Next Shabbos is another special Shabbos, “ZACHOR” and naturally I turn to the Pesikta deRav Kahana for inspiration. The Midrash turns our attention to the intimate relationship between good and evil, the struggle between the twins Yaakov and Eysav. A king once placed a vicious dog to guard his vineyard. But the king’s son once foolishly tried to break into the vineyard, and the dog bit him. When the king wanted to remind his son of his foolishness, he would say, “Remember the dogbite.”

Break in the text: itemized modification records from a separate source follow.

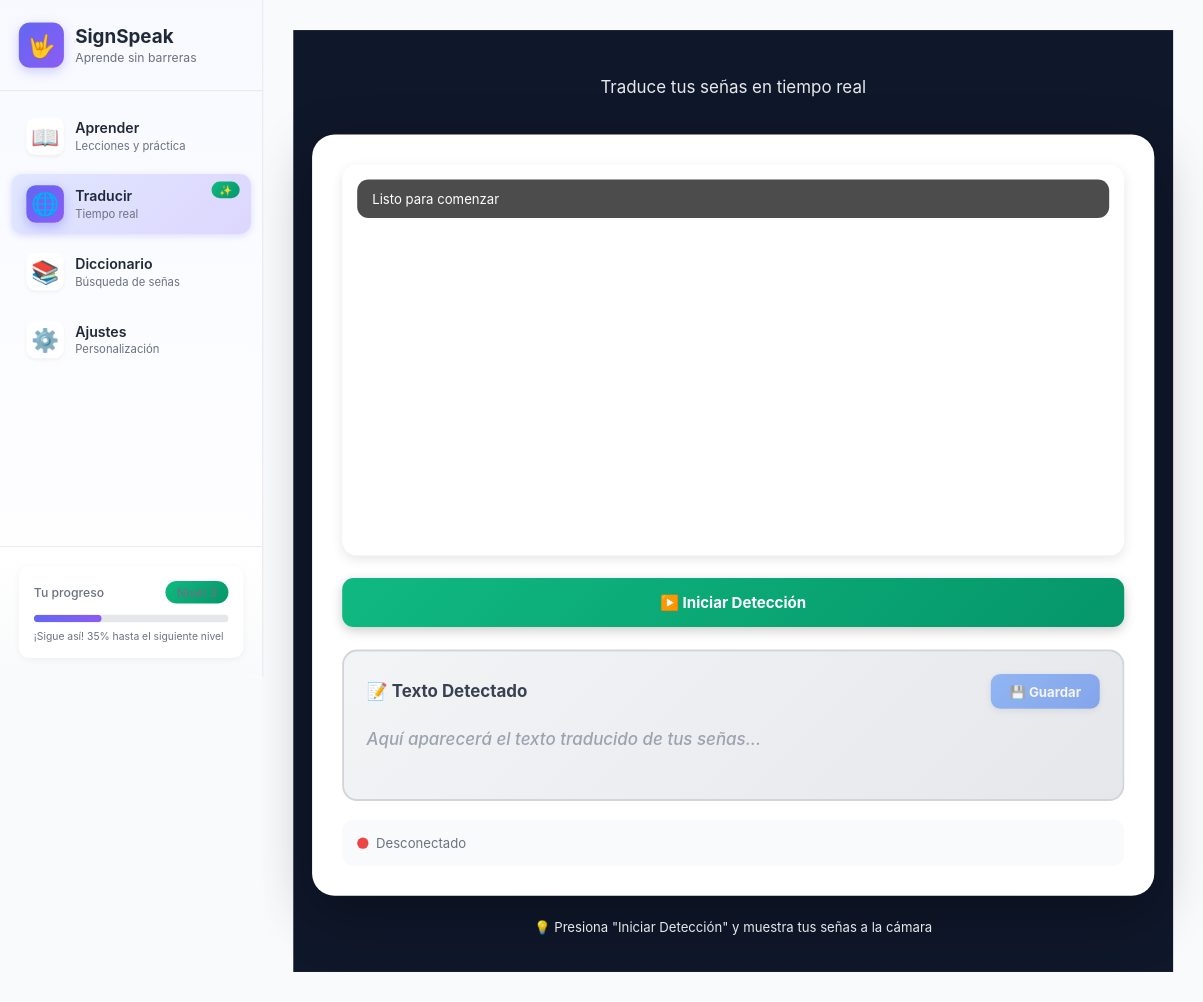
Repository: Aucarure/SignSpeak
Page: / (app in Usuario/frontend/)
These files come from the project's save history. The page is drawn as it stood at one moment and after the next save; the edit follows.
The browser window is 1280 px wide. The pictures show the whole page, at 94% of full size.
The page's requests for data from a server got no answer. The project was rebuilt for these pictures with package versions that can differ from the ones it lists, and the page was loaded fresh each time. No one was signed in, and anything a server would have sent is missing. Also part of the build but not shown: Usuario/frontend/vite.config.js, Usuario/frontend/src/pages/Learn.jsx, Usuario/frontend/src/pages/Dictionary.jsx, Usuario/frontend/src/pages/Settings.jsx, Usuario/frontend/src/api/diccionario.js, Usuario/frontend/src/hooks/useDiccionario.js, Usuario/frontend/src/components/diccionario/SenaCard.jsx, Usuario/frontend/src/components/diccionario/UnityPlayer.jsx and 2 more.

Above is the page before, as saved 2025-12-04 11:43:34.

After the next save:
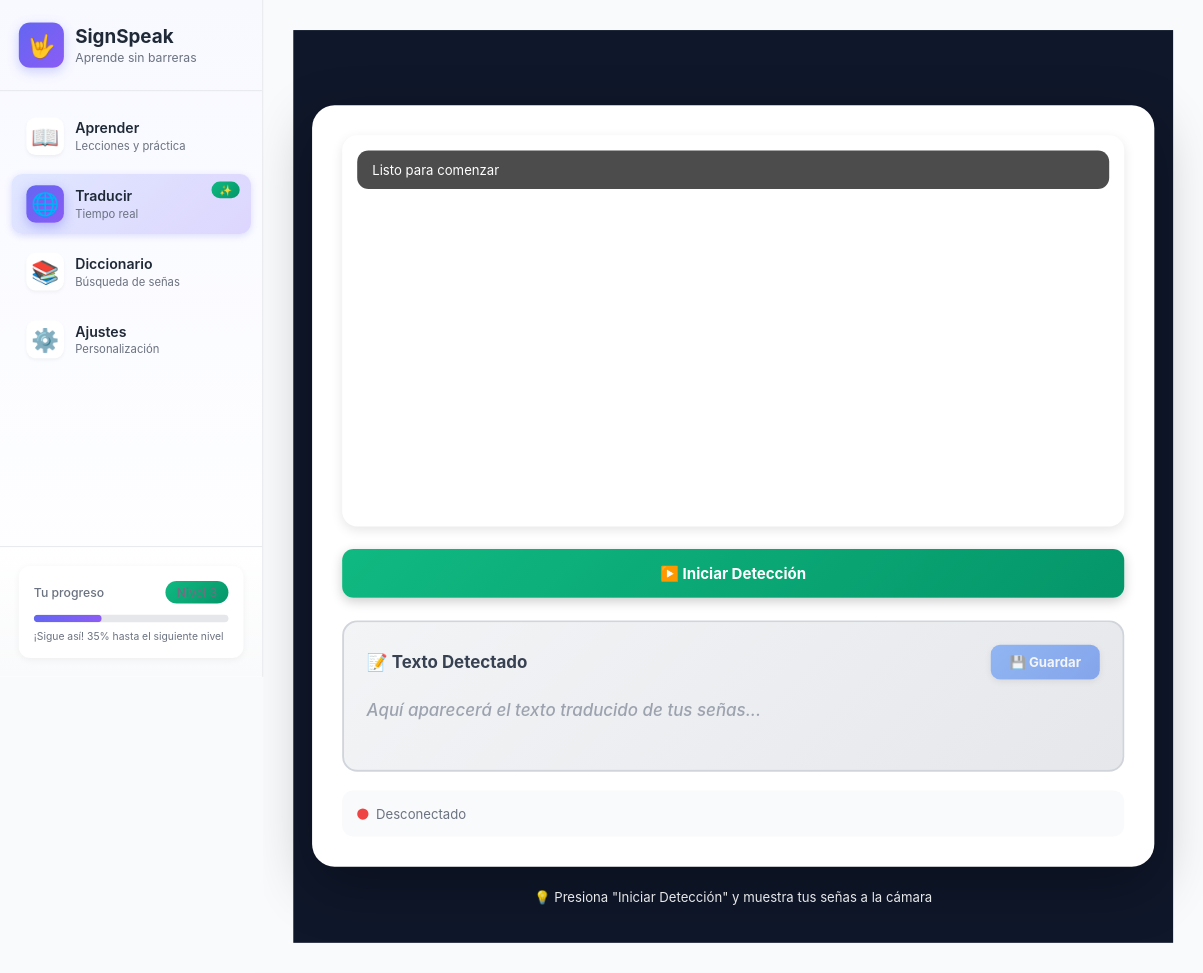
Saved 6 s later.
--- a/Usuario/frontend/src/pages/Translator.jsx
+++ b/Usuario/frontend/src/pages/Translator.jsx
@@ -234,7 +234,7 @@ function Translator() {
             fontSize: '18px',
             opacity: 0.9
           }}>
-            Traduce tus señas en tiempo real
+
           </p>
         </div>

Much has been said of the intertwining of good and evil in our world. I want to turn our attention as clinicians to the psychological complexities of the matter. As we learn from Melanie Klein via the most readable writings of Thomas Ogden, the small child keeps in as part of “me” what is pleasurable, and expels to the “not me” what is not pleasurable. In and out, good and bad, black and white, all or none. But then there is anger – not pleasure – at mother’s leaving. Will mother now become all bad, or like two mother’s, the good one and the bad one? That is what Klein called the “schizoid – paranoid position”. Small children – and the small child in all of us – recreate the dama by the mechanism of “projective identification” – a simple procedure with a formidable name. The child recreates the drama by getting mother angry, just to prove who is the bad one here. In time we develop the “depressive position,” another formidable epithet that just means that we can see the good and the bad in one person – and in ourselves.

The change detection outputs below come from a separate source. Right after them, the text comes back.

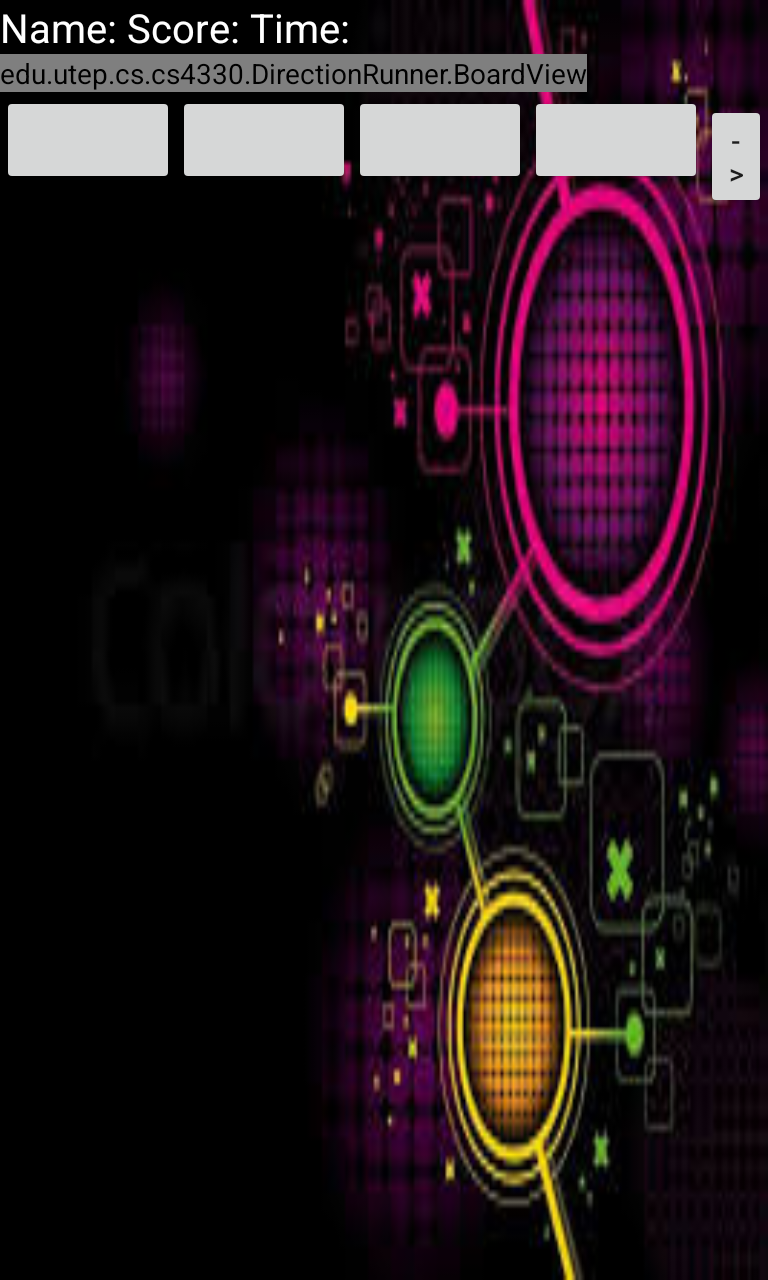
Repository: RedJaVa68/DirectionRunner
Layout: DirectionRunner/res/layout/game_activity.xml
An editor plug-in stored every save of this project. The layout is shown before and after the next save, followed by the edit.
Pictures or frames that could not be fetched are drawn as grey boxes. It is drawn on a 768 x 1280 px phone screen (xhdpi) without system bars, with theme AppTheme; the app's code is not run.

Above is the layout before, as saved 2015-05-07 00:27:37.

After the next save:
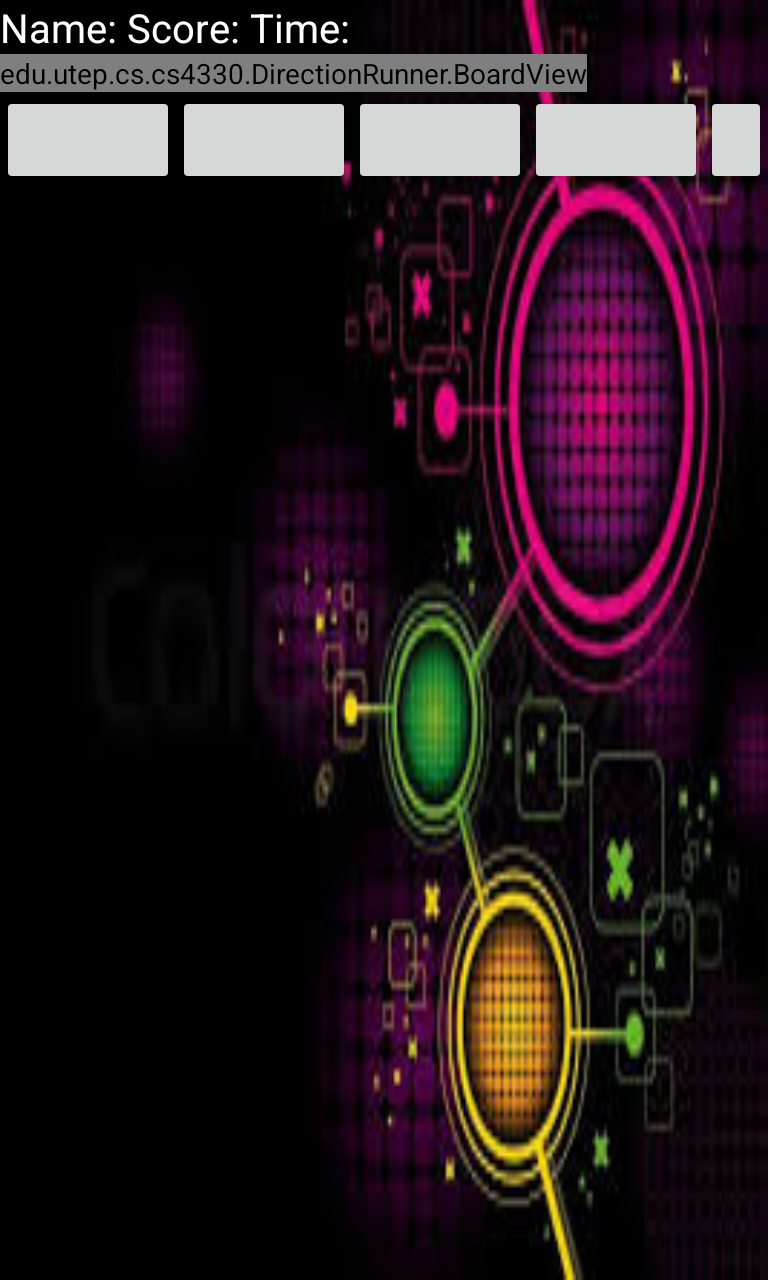
Saved 6 s later.
--- a/DirectionRunner/res/layout/game_activity.xml
+++ b/DirectionRunner/res/layout/game_activity.xml
@@ -69,7 +69,6 @@
         	android:id="@+id/button5"
         	android:layout_width="wrap_content"
         	android:layout_height="wrap_content"
-        	android:text="->"
         	android:onClick="button5"/>
     </LinearLayout>
 </LinearLayout>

Unfortunately, Melanie Klein and then Otto Kernberg made exaggerated use of a “split” between these mechanisms, as if only very disturbed “Borderline” clients use projective identification. Ogden became enormously influential in toning down this split. We all experience projective identification in our everyday life. Witness behavior on the roads (especially Israeli roads). Now, one might expect Parashas Zachor to be the justification of the schizoid-paranoid, AMALEK is bad and WE are good. The Midrash, in contrast, teaches the depressive position, “remember the dogbite?”
This applies to our clinical work especially with our most difficult clients. It is all too seductive for us to pay attention to the client’s “pathological” mechanisms, as it distances us from awareness of our own participation in these mechanisms. That is of course the great danger of “DSMism,” something our second and third year students will be studying in depth this coming semester. The first difficulty in becoming a therapist is overcoming the “how different my client is from me” and becoming able to see our similarities. That is becoming a therapist “standing on one foot;” the rest – is supervision.